Prior to Governor Wolf’s signing of the first opioid disaster declaration back in 2018, Pennsylvania had no real-time reporting requirement beyond a report to the Department of Health.
“With the conclusion of the Opioid Disaster Declaration of Emergency, there is a need for statutory authority to track and report on this information,” Boscola noted. “My bill aims to resolve any uncertainty and mandate the reporting and tracking of this information.”
As a result of the end of the emergency declaration, the state will not be able to continue to assess how widespread the problem is, whether the problem is worsening and what kinds of resources are needed and where. Under Senator Boscola’s proposal, mandatory reporting of babies born with an addiction to the state Department of Human Services would be a tool for analyzing and understanding where the opioid crisis is growing.
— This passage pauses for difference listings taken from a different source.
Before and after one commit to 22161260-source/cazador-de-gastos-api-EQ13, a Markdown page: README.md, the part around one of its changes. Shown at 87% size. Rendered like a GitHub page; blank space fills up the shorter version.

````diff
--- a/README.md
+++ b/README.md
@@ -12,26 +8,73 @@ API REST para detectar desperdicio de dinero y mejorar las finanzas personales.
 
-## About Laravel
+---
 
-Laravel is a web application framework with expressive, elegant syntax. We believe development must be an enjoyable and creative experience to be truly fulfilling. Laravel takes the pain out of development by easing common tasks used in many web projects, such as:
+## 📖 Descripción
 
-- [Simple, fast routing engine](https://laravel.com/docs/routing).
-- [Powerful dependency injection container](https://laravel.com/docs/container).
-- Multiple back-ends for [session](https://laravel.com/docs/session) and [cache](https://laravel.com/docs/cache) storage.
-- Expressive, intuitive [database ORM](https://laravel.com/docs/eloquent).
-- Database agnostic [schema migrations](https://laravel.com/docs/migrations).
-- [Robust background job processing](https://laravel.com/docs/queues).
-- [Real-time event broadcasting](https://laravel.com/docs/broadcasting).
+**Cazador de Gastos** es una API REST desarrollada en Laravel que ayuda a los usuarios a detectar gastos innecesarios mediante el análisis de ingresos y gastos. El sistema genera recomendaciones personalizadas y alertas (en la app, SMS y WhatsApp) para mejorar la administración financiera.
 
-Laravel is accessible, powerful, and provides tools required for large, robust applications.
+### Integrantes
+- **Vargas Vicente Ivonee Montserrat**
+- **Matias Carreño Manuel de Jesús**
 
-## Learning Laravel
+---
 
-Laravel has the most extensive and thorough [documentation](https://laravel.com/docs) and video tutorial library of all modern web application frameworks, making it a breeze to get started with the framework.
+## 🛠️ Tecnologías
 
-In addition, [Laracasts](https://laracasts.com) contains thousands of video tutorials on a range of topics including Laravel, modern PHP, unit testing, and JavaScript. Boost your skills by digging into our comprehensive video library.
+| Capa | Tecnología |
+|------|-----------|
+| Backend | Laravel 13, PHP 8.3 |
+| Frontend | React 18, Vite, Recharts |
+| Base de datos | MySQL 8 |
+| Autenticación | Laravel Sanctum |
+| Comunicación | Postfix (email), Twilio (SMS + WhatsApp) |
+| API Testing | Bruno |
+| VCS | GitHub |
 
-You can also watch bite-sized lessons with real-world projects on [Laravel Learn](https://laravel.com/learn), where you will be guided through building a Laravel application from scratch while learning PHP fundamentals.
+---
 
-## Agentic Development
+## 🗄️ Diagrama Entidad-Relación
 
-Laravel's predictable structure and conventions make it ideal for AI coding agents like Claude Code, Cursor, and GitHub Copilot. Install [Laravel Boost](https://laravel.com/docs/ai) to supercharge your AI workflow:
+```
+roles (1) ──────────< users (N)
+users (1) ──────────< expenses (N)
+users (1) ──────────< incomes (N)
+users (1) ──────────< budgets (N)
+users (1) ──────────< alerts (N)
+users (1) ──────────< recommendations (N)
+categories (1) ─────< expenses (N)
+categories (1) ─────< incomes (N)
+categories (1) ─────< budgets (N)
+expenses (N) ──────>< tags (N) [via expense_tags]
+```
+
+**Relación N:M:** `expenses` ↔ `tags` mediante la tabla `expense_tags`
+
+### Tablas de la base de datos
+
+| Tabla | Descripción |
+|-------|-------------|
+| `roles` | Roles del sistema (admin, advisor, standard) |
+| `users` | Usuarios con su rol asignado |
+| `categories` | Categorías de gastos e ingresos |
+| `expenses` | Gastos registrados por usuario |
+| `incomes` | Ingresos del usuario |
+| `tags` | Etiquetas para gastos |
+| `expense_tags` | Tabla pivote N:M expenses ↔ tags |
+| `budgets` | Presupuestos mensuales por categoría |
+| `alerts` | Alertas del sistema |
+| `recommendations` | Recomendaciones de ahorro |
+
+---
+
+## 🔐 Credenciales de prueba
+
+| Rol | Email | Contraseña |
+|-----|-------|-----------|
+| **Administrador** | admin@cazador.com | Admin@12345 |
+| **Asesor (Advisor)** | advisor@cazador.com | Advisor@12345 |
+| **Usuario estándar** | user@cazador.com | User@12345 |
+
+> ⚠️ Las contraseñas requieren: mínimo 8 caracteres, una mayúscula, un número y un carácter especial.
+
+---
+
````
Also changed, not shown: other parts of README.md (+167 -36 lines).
Boscola said other states have implemented such a reporting mandate and have seen a drop in neonatal abstinence syndrome (NAS). The Centers for Disease Control and Prevention has reported that nearly one in five pregnant women fill an opioid medication prescription during pregnancy and a child is born with NAS every 25 minutes. In a study of 28 states, the rate of NAS has skyrocketed by 300 percent between 1999 and 2013.
“The children are the youngest and most innocent victims of this crisis,” Boscola added. “They are born victims to addiction, and without any voice and any say to their addiction. Knowing where these infants are located or if addiction is on the rise, holding steady or even declining is important to know to better utilize our resources where they can be effective.”
The Northampton County lawmaker added that addicted babies face a far greater risk of premature birth, low birthweight, sleep issues, growth problems, seizures and tremors.
While Chair of the Senate Democratic Policy Committee, Boscola held hearings throughout the state on the opioid addiction crisis. The committee took extensive testimony from doctors, health officials, law enforcement officers, addicts, family members and others on the crisis and recommendations for combatting the epidemic.
Boscola introduced Senate Bill 936 on November 5, 2021. Her bill now goes to the full Senate for consideration.